A few other recent photos:
Our magnolia in a brief moment of sun
Even grey can show beauty. At 72, that’s thinking good thoughts.
Update May 2: Could not find the night-heron the next day and haven’t looked since.
Years and years ago my grandson and daughter lived with us. We bought our grandson a goldfish when he was almost four. He named it Skipper. One day, after several months, he came to me and said “Grandpa, Skipper stopped.” He was new to the concept of death. Observing him taught us so many new ways of looking at life. He turned twenty in October and is doing well in his sophomore year working toward a Bachelor of Animation. He is now showing his professors new ways of looking at their worlds and their art.
My uncle Eric was my closest uncle and a wonderful mentor.
He gave me my first watch at 7, my first ukelele at 9 and introduced me to photography when he gave me my first camera at 13 or 14, showing me how to use it – the intricacies of combining shutter speed, f stop and film sensitivity to create a properly exposed photo. He did his own darkroom work and had an incredible ear for finding the right, very sophisticated chord on a guitar.
Eric and my mother’s younger sister, Rita, were wonderful to my sister Anne and me. Eric could pull an original bedtime story out of his head and we loved his stories. He was devoted to Rita and welcomed Stella, his mother-in-law, into their home, where she lived for many, many years.
His sense of humour was really original, as one of the macabre photos below and in this short, YouTube tribute I put together from old photos demonstrates.
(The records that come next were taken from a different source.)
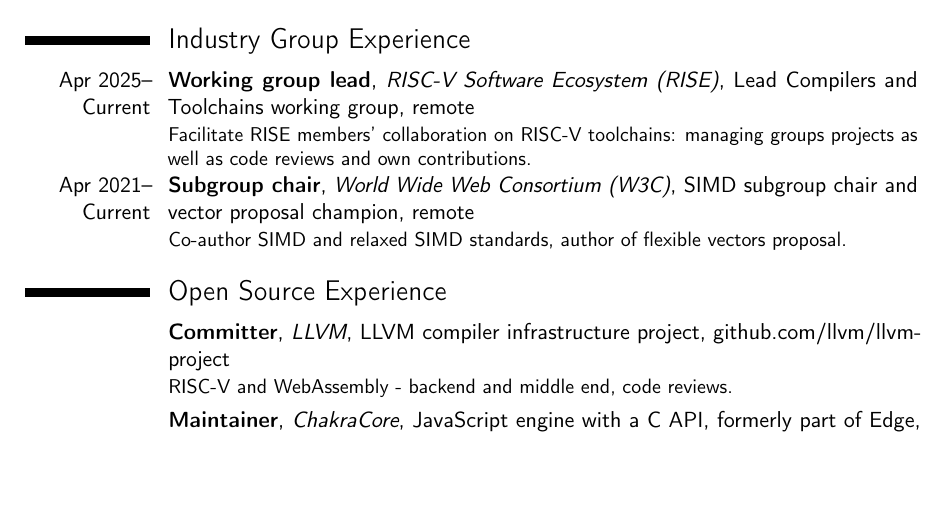
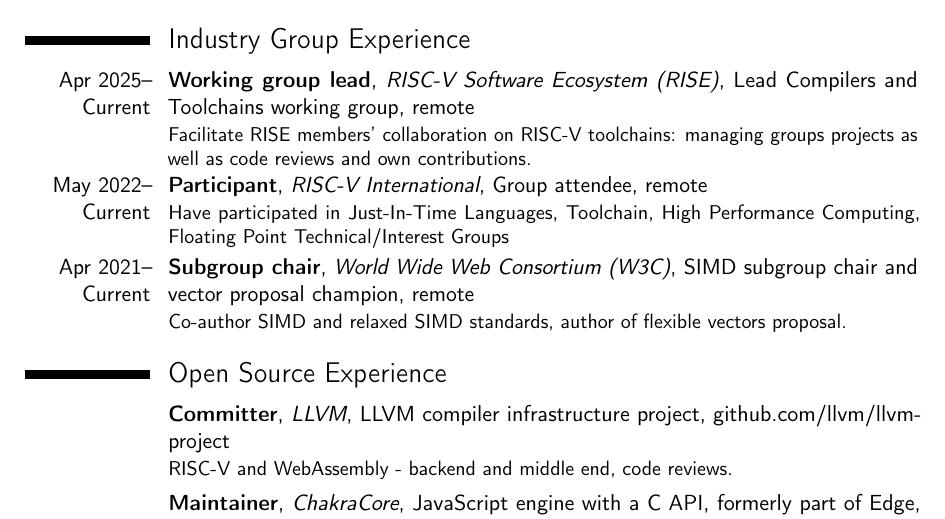
Before and after one commit to ppenzin/resume, a LaTeX CV (Penzin.tex): part of page 2 of 2, cut so that both start at the same text, the shorter picture padded with empty space. Compiled offline with pdfLaTeX.

Commit message:
RISC-V International

```diff
--- a/Penzin.tex
+++ b/Penzin.tex
@@ -163,6 +163,7 @@
 %\end{itemize}}
 \section{Industry Group Experience}
 \cventry{Apr~2025--Current}{Working group lead}{RISC-V Software Ecosystem (RISE)}{Lead Compilers and Toolchains working group}{remote}{Facilitate RISE members' collaboration on RISC-V toolchains: managing groups projects as well as code reviews and own contributions.}
+\cventry{May~2022--Current}{Participant}{RISC-V International}{Group attendee}{remote}{Have participated in Just-In-Time Languages, Toolchain, High Performance Computing, Floating Point Technical/Interest Groups}
 \cventry{Apr~2021--Current}{Subgroup chair}{World Wide Web Consortium (W3C)}{SIMD subgroup chair and vector proposal champion}{remote}{Co-author SIMD and relaxed SIMD standards, author of flexible vectors proposal.}
 \section{Open Source Experience}
 \cventry{}{Committer}{LLVM}{LLVM compiler infrastructure project}{github.com/llvm/llvm-project}{RISC-V and WebAssembly - backend and middle end, code reviews.}
```
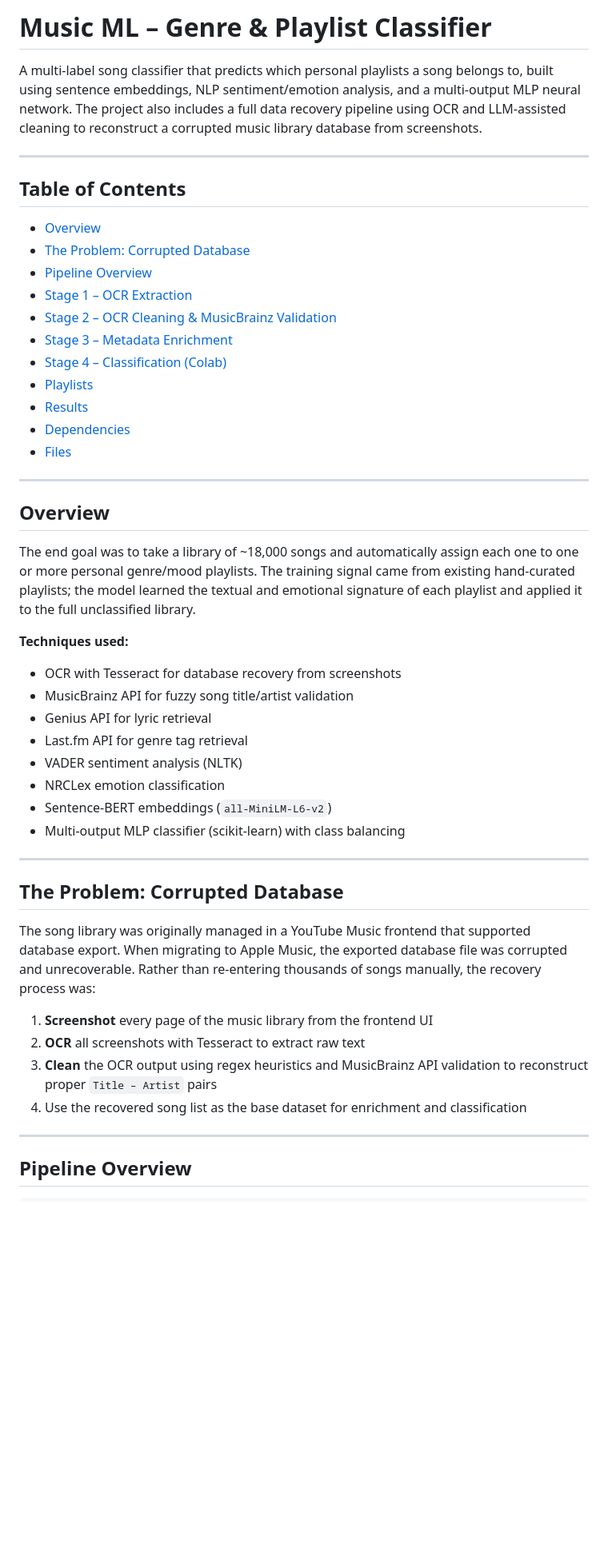
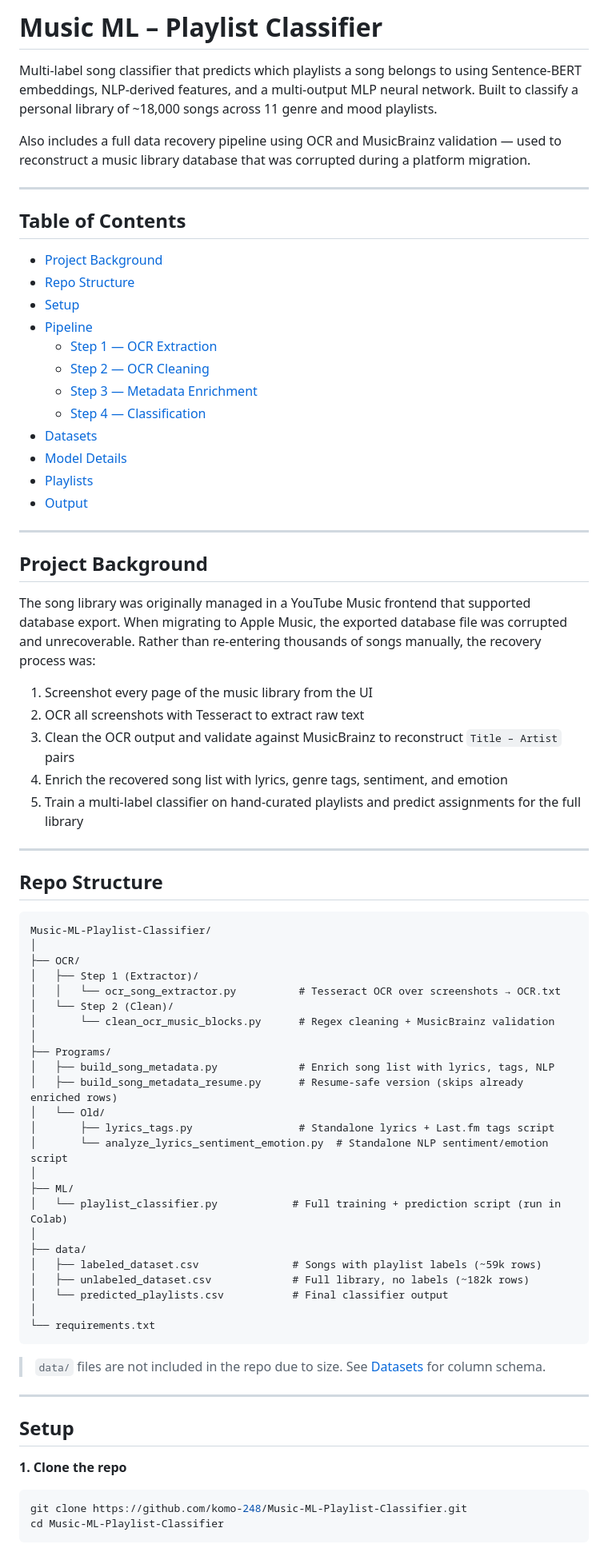
Before and after one commit to komo-248/Music-ML-Playlist-Classifier, a Markdown page: README.md, the part around one of its changes. Shown at 80% size. Drawn GitHub-style; blank space fills up the shorter version.

````diff
--- a/README.md
+++ b/README.md
@@ -1,52 +1,77 @@
-# Music ML – Genre & Playlist Classifier
+# Music ML – Playlist Classifier
 
-A multi-label song classifier that predicts which personal playlists a song belongs to, built using sentence embeddings, NLP sentiment/emotion analysis, and a multi-output MLP neural network. The project also includes a full data recovery pipeline using OCR and LLM-assisted cleaning to reconstruct a corrupted music library database from screenshots.
+Multi-label song classifier that predicts which playlists a song belongs to using Sentence-BERT embeddings, NLP-derived features, and a multi-output MLP neural network. Built to classify a personal library of ~18,000 songs across 11 genre and mood playlists.
+
+Also includes a full data recovery pipeline using OCR and MusicBrainz validation — used to reconstruct a music library database that was corrupted during a platform migration.
 
 ---
 
 ## Table of Contents
 
-- [Overview](#overview)
-- [The Problem: Corrupted Database](#the-problem-corrupted-database)
-- [Pipeline Overview](#pipeline-overview)
-- [Stage 1 – OCR Extraction](#stage-1--ocr-extraction)
-- [Stage 2 – OCR Cleaning & MusicBrainz Validation](#stage-2--ocr-cleaning--musicbrainz-validation)
-- [Stage 3 – Metadata Enrichment](#stage-3--metadata-enrichment)
-- [Stage 4 – Classification (Colab)](#stage-4--classification-colab)
+- [Project Background](#project-background)
+- [Repo Structure](#repo-structure)
+- [Setup](#setup)
+- [Pipeline](#pipeline)
+  - [Step 1 — OCR Extraction](#step-1--ocr-extraction)
+  - [Step 2 — OCR Cleaning](#step-2--ocr-cleaning)
+  - [Step 3 — Metadata Enrichment](#step-3--metadata-enrichment)
+  - [Step 4 — Classification](#step-4--classification)
+- [Datasets](#datasets)
+- [Model Details](#model-details)
 - [Playlists](#playlists)
-- [Results](#results)
-- [Dependencies](#dependencies)
-- [Files](#files)
+- [Output](#output)
 
 ---
 
-## Overview
+## Project Background
 
-The end goal was to take a library of ~18,000 songs and automatically assign each one to one or more personal genre/mood playlists. The training signal came from existing hand-curated playlists; the model learned the textual and emotional signature of each playlist and applied it to the full unclassified library.
+The song library was originally managed in a YouTube Music frontend that supported database export. When migrating to Apple Music, the exported database file was corrupted and unrecoverable. Rather than re-entering thousands of songs manually, the recovery process was:
 
-**Techniques used:**
-- OCR with Tesseract for database recovery from screenshots
-- MusicBrainz API for fuzzy song title/artist validation
-- Genius API for lyric retrieval
-- Last.fm API for genre tag retrieval
-- VADER sentiment analysis (NLTK)
-- NRCLex emotion classification
-- Sentence-BERT embeddings (`all-MiniLM-L6-v2`)
-- Multi-output MLP classifier (scikit-learn) with class balancing
+1. Screenshot every page of the music library from the UI
+2. OCR all screenshots with Tesseract to extract raw text
+3. Clean the OCR output and validate against MusicBrainz to reconstruct `Title – Artist` pairs
+4. Enrich the recovered song list with lyrics, genre tags, sentiment, and emotion
+5. Train a multi-label classifier on hand-curated playlists and predict assignments for the full library
 
 ---
 
-## The Problem: Corrupted Database
+## Repo Structure
 
-The song library was originally managed in a YouTube Music frontend that supported database export. When migrating to Apple Music, the exported database file was corrupted and unrecoverable. Rather than re-entering thousands of songs manually, the recovery process was:
+```
+Music-ML-Playlist-Classifier/
+│
+├── OCR/
+│   ├── Step 1 (Extractor)/
+│   │   └── ocr_song_extractor.py          # Tesseract OCR over screenshots → OCR.txt
+│   └── Step 2 (Clean)/
+│       └── clean_ocr_music_blocks.py      # Regex cleaning + MusicBrainz validation
+│
+├── Programs/
+│   ├── build_song_metadata.py             # Enrich song list with lyrics, tags, NLP
+│   ├── build_song_metadata_resume.py      # Resume-safe version (skips already enriched rows)
+│   └── Old/
+│       ├── lyrics_tags.py                 # Standalone lyrics + Last.fm tags script
+│       └── analyze_lyrics_sentiment_emotion.py  # Standalone NLP sentiment/emotion script
+│
+├── ML/
+│   └── playlist_classifier.py            # Full training + prediction script (run in Colab)
+│
+├── data/
+│   ├── labeled_dataset.csv               # Songs with playlist labels (~59k rows)
+│   ├── unlabeled_dataset.csv             # Full library, no labels (~182k rows)
+│   └── predicted_playlists.csv           # Final classifier output
+│
+└── requirements.txt
+```
 
-1. **Screenshot** every page of the music library from the frontend UI
-2. **OCR** all screenshots with Tesseract to extract raw text
-3. **Clean** the OCR output using regex heuristics and MusicBrainz API validation to reconstruct proper `Title – Artist` pairs
-4. Use the recovered song list as the base dataset for enrichment and classification
+> `data/` files are not included in the repo due to size. See [Datasets](#datasets) for column schema.
 
 ---
 
-## Pipeline Overview
+## Setup
 
+**1. Clone the repo**
+```bash
+git clone https://github.com/komo-248/Music-ML-Playlist-Classifier.git
+cd Music-ML-Playlist-Classifier
 ```
````
Also changed, not shown: other parts of README.md (+160 -178 lines).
Woke up this morning late to the local 7 AM CBC Toronto news on our clock radio. That’s late for me. Lately I’ve been waking up at 4:30 AM with all sorts of timely crap buzzing around in my head.
The radio is an alarm – this morning it was more than that – it was alarming. There were half a dozen items – five wars and Harper visiting the Arctic to stake out Canada’s claim to part of the high Arctic – and, of course, the rights of the “Canadian People” to drill for oil there. Or, more accurately, the right of that same nebulous, convenient, idea, the “Canadian People”, to let foreign multinationals drill there and scoop up most of the profits.
On our regular 4 km walk before breakfast, I reflected on how harmful and obsolete the ideas of nation, state, race, creed, etc. have become. I had just read Otrazhenie’s heart-rending poem/post, War Is Evil, War is the Devil…. The raw emotion and deep insight in this piece touched me vividly. Otrazhenie is a person whose grandmother was Ukrainian and grandfather was Russian, as revealed in her post A Prayer for Ukraine. Her youthful summers visiting relatives in a coal-mining town in the Ukraine in the 1980’s are related in this delightful, candid and carefully crafted post, Private Mousen.
In these days of intermarriage there are a growing number of people like Otrazhenie who see the big picture. That is one of the few hopeful things on this planet.
We need to see all humans as one. More than that – we need to see all life as One. Creeds and borders must become things of the past, as must the hatreds that spring both from genuine persecution and manipulative, profit-centred propaganda.
All this made me remember John Lennon’s song, Imagine, and feel it more deeply than ever. It is truly a recipe for what ails the human spirit.